Lawmakers propose vehicle alert system as way to curb child hot car deathsPosted: Updated:
Sen. Richard Blumenthal Tuesday is proposing legislation that would require car manufacturers to install an alert system that reminds drivers when a child is in the backseat of the vehicle.
Blumenthal announced the proposal for the 'Helping Overcome Trauma for Children Alone in Rear Seats Act,' commonly referred to as 'HOT CARS,' at Carter Chevrolet in Vernon Tuesday.
The technology would include an alert reminding drivers to check the back seat for passengers when a car is turned off.
"These motion sensors can tell a driver or remind him that there is somebody in the back seat and the car should not be locked," Blumenthal said.
The senator says 52 children, from 1 month old to 5 years old, died last year after being left in a hot car.
Police say many people don't realize that just a few minutes inside a hot, unattended car can be deadly, even if it feels mild outside. The temperature of a car can climb 20 degrees in just 10 minutes. A child's body temperature rises 3-to-5 times faster than adults.
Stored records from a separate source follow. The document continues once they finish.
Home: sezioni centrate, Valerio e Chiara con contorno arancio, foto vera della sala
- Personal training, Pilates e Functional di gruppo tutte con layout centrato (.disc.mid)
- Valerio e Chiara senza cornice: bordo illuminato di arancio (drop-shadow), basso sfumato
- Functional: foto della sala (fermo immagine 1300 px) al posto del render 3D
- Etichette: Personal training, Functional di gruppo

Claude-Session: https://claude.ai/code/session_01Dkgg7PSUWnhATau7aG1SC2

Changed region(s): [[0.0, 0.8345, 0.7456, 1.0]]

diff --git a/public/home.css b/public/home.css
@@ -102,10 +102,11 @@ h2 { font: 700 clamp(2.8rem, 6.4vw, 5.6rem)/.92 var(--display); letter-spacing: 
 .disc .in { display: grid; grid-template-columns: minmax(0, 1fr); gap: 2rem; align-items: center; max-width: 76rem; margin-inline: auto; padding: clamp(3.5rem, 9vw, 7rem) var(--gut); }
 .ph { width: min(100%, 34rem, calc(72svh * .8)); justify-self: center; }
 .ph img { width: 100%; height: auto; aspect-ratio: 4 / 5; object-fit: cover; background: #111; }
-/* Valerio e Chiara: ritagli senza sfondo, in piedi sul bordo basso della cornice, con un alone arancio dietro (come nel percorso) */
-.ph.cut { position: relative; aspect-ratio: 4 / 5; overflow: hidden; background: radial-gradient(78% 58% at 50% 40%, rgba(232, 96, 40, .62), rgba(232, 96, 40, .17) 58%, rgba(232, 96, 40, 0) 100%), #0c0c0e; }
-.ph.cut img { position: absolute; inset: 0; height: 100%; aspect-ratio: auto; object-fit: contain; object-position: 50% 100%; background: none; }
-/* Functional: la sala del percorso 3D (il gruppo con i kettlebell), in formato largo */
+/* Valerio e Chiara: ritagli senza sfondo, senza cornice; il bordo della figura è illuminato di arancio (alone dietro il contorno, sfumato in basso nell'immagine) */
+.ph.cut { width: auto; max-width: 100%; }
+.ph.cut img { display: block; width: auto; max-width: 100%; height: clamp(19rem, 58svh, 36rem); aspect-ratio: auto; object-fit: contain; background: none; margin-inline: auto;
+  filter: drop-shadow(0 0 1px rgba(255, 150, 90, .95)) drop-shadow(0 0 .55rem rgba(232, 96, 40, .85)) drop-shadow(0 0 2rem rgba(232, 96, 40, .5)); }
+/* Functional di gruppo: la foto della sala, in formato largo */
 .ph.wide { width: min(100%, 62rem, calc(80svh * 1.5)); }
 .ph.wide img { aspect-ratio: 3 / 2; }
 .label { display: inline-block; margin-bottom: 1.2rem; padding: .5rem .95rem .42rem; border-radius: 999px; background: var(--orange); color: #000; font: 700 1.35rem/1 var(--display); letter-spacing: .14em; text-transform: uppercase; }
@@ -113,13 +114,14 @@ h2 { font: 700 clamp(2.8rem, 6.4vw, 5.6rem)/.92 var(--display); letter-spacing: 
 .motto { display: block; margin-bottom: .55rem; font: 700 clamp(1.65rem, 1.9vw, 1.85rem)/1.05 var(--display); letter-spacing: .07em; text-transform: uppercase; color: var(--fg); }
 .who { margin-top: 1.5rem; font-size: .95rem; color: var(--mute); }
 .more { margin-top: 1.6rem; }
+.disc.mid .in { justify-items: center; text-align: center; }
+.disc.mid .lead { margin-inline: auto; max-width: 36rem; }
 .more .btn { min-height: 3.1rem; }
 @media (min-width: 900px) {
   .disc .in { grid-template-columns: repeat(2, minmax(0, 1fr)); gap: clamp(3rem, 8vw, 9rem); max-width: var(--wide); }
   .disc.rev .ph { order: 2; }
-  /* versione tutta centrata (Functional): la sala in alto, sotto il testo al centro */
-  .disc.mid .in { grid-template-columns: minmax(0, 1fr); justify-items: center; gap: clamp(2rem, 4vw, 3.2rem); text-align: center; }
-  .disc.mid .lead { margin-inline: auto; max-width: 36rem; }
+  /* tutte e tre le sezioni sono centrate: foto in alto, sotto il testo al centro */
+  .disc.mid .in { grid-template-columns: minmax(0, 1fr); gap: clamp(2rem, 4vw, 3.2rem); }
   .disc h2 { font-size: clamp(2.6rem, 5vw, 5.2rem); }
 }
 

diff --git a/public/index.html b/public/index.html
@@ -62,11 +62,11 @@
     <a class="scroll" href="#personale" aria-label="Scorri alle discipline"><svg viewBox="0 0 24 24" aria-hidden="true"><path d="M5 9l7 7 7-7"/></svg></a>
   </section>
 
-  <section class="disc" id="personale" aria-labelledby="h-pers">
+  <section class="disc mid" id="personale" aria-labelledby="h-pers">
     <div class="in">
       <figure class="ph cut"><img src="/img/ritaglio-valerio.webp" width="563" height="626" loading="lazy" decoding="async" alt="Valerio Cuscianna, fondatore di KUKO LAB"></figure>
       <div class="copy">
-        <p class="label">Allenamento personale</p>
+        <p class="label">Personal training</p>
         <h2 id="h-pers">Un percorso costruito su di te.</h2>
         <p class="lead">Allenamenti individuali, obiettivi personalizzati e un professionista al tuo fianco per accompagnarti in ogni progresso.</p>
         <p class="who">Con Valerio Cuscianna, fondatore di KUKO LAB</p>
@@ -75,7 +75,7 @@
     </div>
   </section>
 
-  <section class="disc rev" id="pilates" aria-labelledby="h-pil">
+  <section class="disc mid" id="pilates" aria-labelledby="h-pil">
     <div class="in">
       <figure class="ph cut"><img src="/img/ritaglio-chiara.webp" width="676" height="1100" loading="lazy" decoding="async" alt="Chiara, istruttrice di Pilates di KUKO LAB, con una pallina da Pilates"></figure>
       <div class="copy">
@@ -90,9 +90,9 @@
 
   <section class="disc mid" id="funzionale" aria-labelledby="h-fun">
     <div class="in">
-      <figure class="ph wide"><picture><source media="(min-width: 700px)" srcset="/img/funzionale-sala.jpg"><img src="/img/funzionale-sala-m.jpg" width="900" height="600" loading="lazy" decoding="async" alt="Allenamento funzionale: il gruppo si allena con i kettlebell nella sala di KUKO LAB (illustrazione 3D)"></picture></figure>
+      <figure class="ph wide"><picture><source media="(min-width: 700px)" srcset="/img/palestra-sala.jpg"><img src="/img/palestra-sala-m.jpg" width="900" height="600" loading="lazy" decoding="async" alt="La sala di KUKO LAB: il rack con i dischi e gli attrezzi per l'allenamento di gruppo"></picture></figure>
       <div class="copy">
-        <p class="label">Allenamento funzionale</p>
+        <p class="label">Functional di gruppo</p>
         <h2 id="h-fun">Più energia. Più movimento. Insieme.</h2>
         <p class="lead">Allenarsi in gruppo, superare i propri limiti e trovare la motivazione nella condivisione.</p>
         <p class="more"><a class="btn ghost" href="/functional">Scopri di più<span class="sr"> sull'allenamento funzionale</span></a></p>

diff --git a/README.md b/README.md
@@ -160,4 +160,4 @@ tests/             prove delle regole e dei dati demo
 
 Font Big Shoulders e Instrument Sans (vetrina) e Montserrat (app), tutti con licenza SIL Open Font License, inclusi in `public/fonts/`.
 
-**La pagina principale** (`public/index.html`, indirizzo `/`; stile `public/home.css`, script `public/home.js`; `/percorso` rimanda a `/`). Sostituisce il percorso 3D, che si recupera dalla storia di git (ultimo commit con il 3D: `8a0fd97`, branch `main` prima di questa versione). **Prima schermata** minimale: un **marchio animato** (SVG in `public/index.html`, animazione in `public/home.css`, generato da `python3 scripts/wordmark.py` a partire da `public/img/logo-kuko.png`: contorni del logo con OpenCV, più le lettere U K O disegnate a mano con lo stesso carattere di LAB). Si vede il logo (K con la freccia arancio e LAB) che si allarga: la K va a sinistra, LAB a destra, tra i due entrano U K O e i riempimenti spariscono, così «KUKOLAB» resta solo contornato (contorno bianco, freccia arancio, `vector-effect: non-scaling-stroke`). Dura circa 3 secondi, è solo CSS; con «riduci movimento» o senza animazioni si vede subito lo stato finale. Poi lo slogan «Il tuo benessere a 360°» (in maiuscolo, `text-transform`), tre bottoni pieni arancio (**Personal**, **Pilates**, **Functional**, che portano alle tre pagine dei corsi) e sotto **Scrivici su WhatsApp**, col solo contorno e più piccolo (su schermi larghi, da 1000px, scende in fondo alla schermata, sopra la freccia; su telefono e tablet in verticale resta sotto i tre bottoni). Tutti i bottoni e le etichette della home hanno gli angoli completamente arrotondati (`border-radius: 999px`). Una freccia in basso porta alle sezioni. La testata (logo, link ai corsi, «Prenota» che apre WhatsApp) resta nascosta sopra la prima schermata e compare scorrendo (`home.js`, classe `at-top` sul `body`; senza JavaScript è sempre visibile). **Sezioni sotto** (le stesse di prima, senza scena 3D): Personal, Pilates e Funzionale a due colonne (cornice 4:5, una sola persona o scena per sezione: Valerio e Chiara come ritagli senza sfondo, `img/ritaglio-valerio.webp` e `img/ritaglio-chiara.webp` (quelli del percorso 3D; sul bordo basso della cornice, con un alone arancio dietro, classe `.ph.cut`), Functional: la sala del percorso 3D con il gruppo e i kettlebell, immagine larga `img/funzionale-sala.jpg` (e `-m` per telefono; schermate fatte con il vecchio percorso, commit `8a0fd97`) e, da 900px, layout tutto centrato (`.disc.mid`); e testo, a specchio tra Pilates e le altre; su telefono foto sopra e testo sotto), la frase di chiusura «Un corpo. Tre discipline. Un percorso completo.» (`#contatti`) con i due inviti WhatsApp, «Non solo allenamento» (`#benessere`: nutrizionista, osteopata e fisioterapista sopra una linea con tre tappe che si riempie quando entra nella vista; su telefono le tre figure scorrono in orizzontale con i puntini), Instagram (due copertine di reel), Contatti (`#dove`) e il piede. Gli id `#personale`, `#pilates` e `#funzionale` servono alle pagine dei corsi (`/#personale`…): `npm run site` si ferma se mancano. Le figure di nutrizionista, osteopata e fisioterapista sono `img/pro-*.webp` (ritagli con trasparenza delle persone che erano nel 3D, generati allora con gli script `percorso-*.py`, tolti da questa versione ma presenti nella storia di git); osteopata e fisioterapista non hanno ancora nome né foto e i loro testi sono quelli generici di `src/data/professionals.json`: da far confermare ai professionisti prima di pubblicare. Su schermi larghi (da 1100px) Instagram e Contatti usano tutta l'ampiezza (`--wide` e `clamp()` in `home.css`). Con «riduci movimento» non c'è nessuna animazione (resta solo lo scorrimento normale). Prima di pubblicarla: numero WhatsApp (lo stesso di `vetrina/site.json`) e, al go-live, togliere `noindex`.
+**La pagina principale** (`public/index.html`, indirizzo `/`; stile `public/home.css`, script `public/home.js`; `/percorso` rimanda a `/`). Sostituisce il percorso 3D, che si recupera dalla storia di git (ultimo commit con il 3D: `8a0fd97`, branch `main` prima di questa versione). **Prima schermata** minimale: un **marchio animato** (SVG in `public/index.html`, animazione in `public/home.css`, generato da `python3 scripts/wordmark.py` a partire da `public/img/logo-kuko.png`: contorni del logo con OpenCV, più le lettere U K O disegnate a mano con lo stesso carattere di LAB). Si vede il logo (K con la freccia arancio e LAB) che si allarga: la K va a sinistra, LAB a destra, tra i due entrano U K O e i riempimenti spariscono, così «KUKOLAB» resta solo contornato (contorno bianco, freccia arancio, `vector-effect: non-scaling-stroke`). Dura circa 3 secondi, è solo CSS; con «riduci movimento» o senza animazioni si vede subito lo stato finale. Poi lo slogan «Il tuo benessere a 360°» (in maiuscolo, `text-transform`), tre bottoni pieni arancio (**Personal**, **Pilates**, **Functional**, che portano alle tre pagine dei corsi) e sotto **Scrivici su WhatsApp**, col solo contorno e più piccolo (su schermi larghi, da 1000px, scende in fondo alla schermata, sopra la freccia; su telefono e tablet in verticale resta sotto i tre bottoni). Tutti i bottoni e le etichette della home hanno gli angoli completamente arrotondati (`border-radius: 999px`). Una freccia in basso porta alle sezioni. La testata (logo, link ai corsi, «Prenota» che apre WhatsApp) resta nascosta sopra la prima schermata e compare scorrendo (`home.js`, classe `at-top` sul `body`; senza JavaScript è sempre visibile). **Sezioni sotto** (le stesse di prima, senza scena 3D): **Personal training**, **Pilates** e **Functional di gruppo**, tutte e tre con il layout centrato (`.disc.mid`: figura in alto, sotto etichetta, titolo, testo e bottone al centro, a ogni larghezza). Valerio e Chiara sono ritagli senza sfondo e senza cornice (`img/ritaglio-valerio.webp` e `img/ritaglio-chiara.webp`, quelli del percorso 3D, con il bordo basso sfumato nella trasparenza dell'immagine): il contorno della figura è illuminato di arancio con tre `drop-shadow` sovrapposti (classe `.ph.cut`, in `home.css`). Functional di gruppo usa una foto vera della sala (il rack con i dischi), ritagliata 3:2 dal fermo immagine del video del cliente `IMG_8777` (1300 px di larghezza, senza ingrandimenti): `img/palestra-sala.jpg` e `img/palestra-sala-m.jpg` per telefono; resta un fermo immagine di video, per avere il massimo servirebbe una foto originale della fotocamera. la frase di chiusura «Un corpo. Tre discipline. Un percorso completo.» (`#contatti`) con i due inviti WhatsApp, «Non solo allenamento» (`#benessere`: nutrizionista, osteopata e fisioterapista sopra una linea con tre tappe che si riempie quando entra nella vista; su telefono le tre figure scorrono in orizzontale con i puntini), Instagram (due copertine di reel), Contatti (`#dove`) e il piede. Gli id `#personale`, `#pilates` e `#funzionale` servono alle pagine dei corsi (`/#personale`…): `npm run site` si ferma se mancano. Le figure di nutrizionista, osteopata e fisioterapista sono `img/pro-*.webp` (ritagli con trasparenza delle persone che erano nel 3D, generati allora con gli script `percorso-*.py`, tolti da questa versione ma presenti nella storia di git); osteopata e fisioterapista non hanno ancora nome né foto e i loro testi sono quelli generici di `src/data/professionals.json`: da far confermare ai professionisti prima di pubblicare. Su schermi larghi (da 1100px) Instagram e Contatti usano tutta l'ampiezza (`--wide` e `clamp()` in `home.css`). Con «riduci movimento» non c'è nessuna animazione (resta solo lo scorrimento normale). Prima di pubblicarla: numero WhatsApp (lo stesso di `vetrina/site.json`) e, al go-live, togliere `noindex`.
The bill is intended to help curb the number of child fatalities due to being left inside hot cars, which is up 43% since 2017.